Beyond the PIT Count

Marion and Polk Counties are preparing for the 2017 Point-in-Time Count.  

Out in Polk County, they're getting ready for another Polk Community Connect event.  They're also going to hold a community forum on homelessness on January 19 out in Dallas (same location as the Connect). 

The PIT Count exists because the federal government seeks to allocate resources based on data.  To help us understand how we as a community might better meet the need for data, we've been corresponding with Jimmy Jones, who told us the PIT Count methodology used in Marion and Polk Counties, needs some attention.

He pointed us to Yakima County, WA, and "a pretty good story about the struggles Yakima County has had in getting good PIT Count numbers.  He said their population is about 250,000—which is smaller than what we have in Marion-Polk (about 400,000).  He told us, "It’s a very rural county in most regards, and getting folks in a central location to count them has been a struggle—not unlike what we’ve seen outside the urban footprint here in Marion-Polk." 

He also told us that, nationally, the counted homeless population in an urban area is between about .3 and .6 percent of the total population, and that using those figures, Marion-Polk should be counting between 1,200 to 2,400 homeless -- which are the “hard homeless”, meaning people living outside or in shelter.  He said, "assuming Marion-Polk has a roughly low-to-moderate rate (let’s say .38 percent), we should expect to count about 1,520."
"The actual number of 'hard homeless' is very likely closer to 2,000-2,200.  A full picture of homelessness in Marion-Polk would include people at all levels of vulnerability."  (Vulnerability is measured using intake assessment tools with names like "Vulnerability Index - Service Provider Data Assessment Tool" and "Vulnerability Assessment Tool", about which we've blogged previously.)

And, he said, for every "literally homeless" individual (Category 1 below), one should expect to find another in Category 3 or 4.

"I think we can say that, at any given point, there are between  4,000 and 4,500 homeless folks (under all definitions) in Marion-Polk, which would make the homeless exactly .1 percent of the total population, which is a very conservative and reasonable estimate."

Jimmy also told us that Yakima has managed to cut their numbers considerably for several reasons:
  1. They embraced coordinated entry and created a homeless network provider service.
  2. They partnered with the housing authority, which gave them 100 vouchers for homeless clients,
  3. They developed a good diversion plan, which targeted non-chronic populations (of temporarily homeless folks). 
If Jimmy has anything to say about it, Marion and Polk providers will be soon be embracing coordinated entry and working collaboratively to improve the way they deliver of homeless housing and services.  But, to do that, they require data.  To start with, they require data to demonstrate need, both the type and the severity, and data to support the allocation of additional resources.

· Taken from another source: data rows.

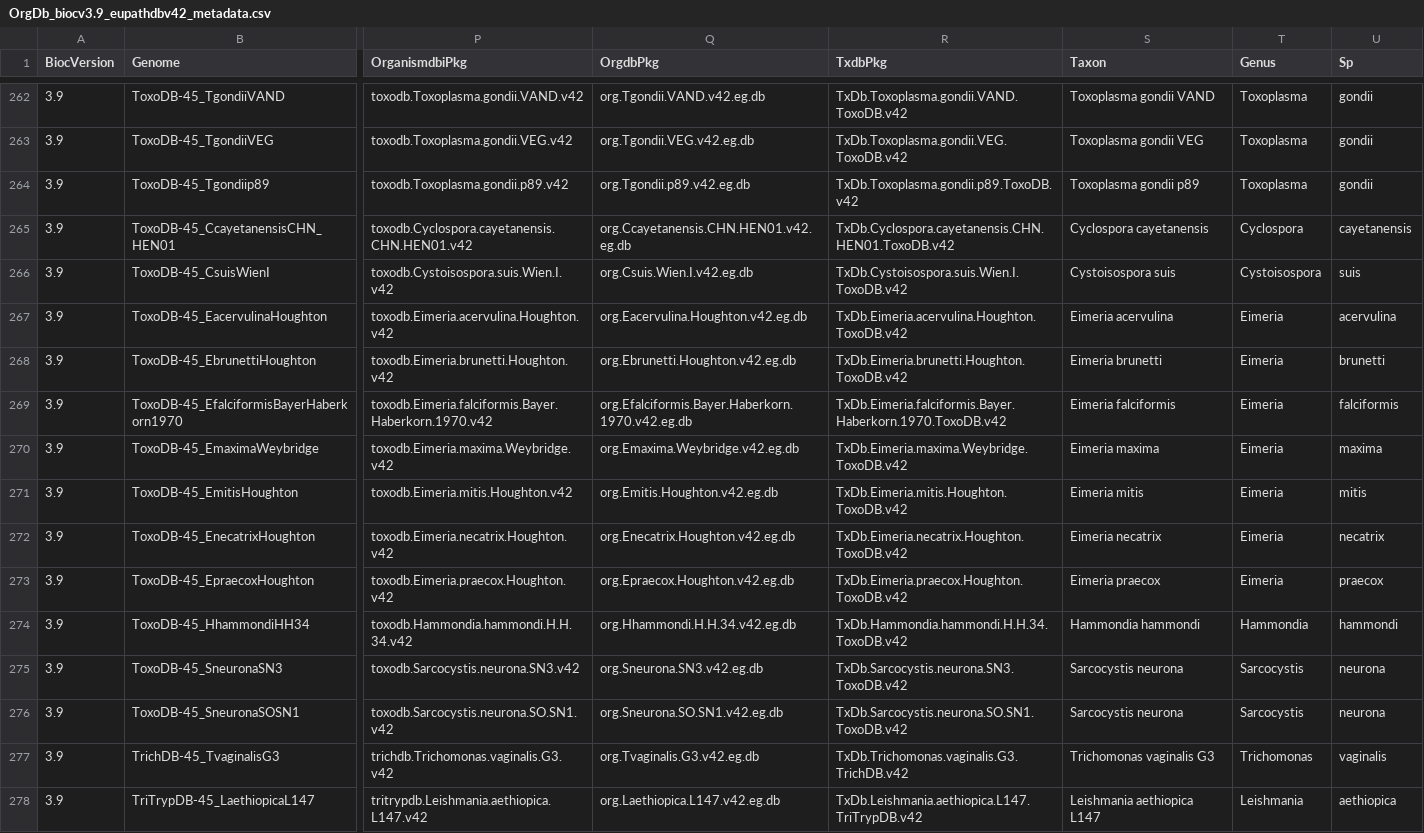
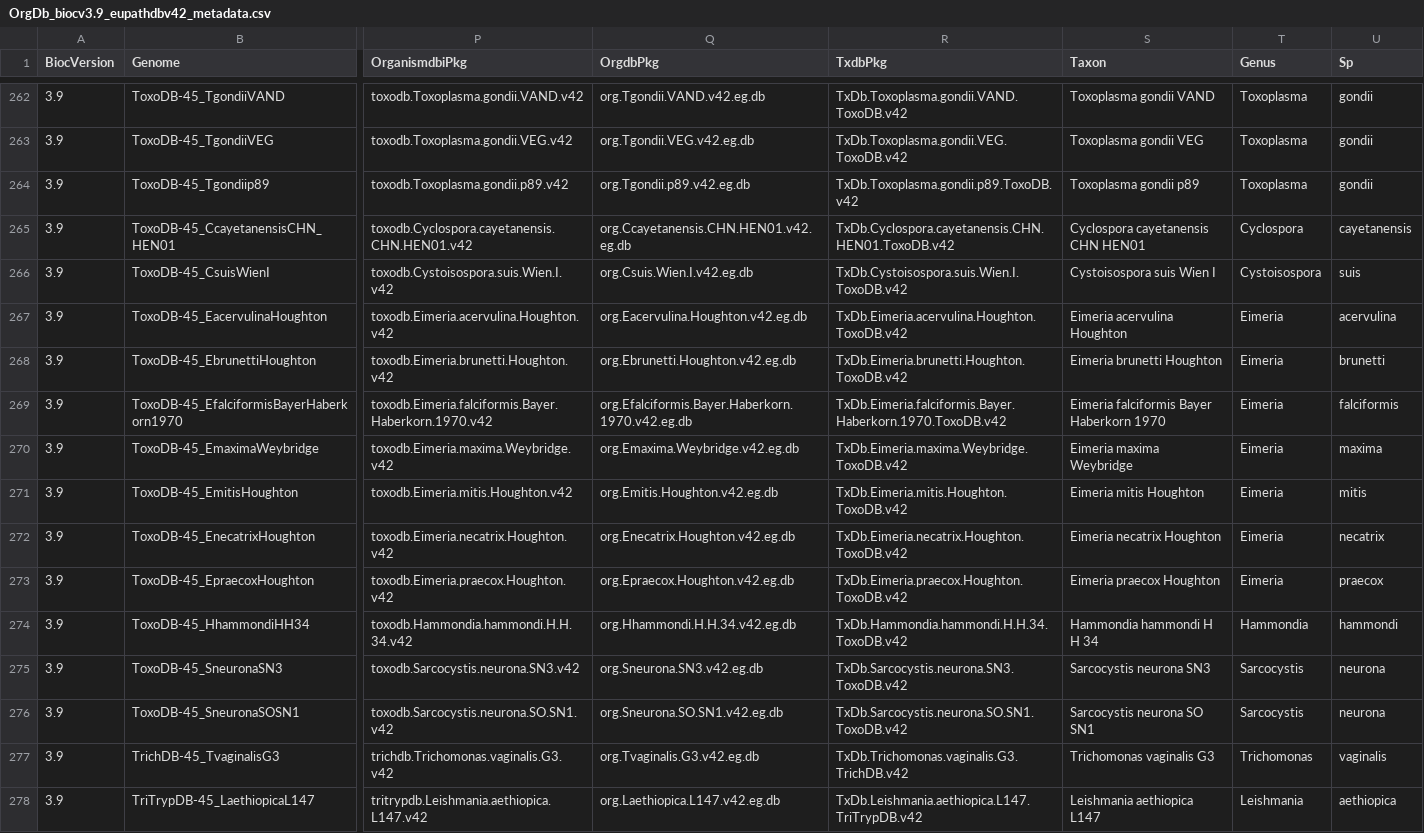
Before and after one commit to khughitt/EuPathDB, a CSV file: inst/extdata/OrgDb_biocv3.9_eupathdbv42_metadata.csv, drawn as a sheet; only a part is shown, gaps mark what is left out; the diff covers the shown part only; the diff names each change by its address in the sheet, - before the commit and + after, or states it on an @@ line.

Commit message:
Now with extra redundancy!
I made 3 test files: 010_orgdb, 015_txdb, and 020_granges.  These
iterate over every file in the s3 staging directory, load them, and
attempt to query them for some data.  When I did this on my workstation,
every file passed with at least 25 rows of data (one weirdo Toxo species has
only 26 rows!)

After finishing that, I then copied/pasted most of them into a function:
query_s3_file() which does the same thing as the tests, but assuming
they pass, it takes an md5sum of the source file and drops that into the
metadata dataframe.  Thus I should be able to make absolutely certain
that the data was able to load before I upload to s3, and if the md5sums
are still valid, they should load after it is uploaded.

Keep in mind that I already have stupid R checking that the data loads
by doing R CMD INSTALL!

```diff
--- a/inst/extdata/OrgDb_biocv3.9_eupathdbv42_metadata.csv
+++ b/inst/extdata/OrgDb_biocv3.9_eupathdbv42_metadata.csv
-S265 (Taxon): Cyclospora cayetanensis
+S265 (Taxon): Cyclospora cayetanensis CHN HEN01
-S266 (Taxon): Cystoisospora suis
+S266 (Taxon): Cystoisospora suis Wien I
-S267 (Taxon): Eimeria acervulina
+S267 (Taxon): Eimeria acervulina Houghton
-S268 (Taxon): Eimeria brunetti
+S268 (Taxon): Eimeria brunetti Houghton
-S269 (Taxon): Eimeria falciformis
+S269 (Taxon): Eimeria falciformis Bayer Haberkorn 1970
-S270 (Taxon): Eimeria maxima
+S270 (Taxon): Eimeria maxima Weybridge
-S271 (Taxon): Eimeria mitis
+S271 (Taxon): Eimeria mitis Houghton
-S272 (Taxon): Eimeria necatrix
+S272 (Taxon): Eimeria necatrix Houghton
-S273 (Taxon): Eimeria praecox
+S273 (Taxon): Eimeria praecox Houghton
-S274 (Taxon): Hammondia hammondi
+S274 (Taxon): Hammondia hammondi H H 34
-S275 (Taxon): Sarcocystis neurona
+S275 (Taxon): Sarcocystis neurona SN3
-S276 (Taxon): Sarcocystis neurona
+S276 (Taxon): Sarcocystis neurona SO SN1
```
Also changed, not shown: 183 edited cells elsewhere in this file, inst/extdata/GRanges_biocv3.9_eupathdbv42_metadata.csv, inst/extdata/TxDb_biocv3.9_eupathdbv42_metadata.csv, 6 other files.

But, good PIT Count numbers aren't sufficient to do that, Jimmy tells us.  So, since last October, he's been gathering other data by conducting intensive interviews with everyone seeking homeless services in our area.  He's assessed more than 450 residents (both counties), and expects to assess another 1,200 within the year.  You can read about his work and what he's finding here, or you can hear him tell you about it himself, by listening to this podcast of a recent interview with the team of KMUZ's Willamette Wakeup.  We promise that it will change the way you look at our "homeless problem."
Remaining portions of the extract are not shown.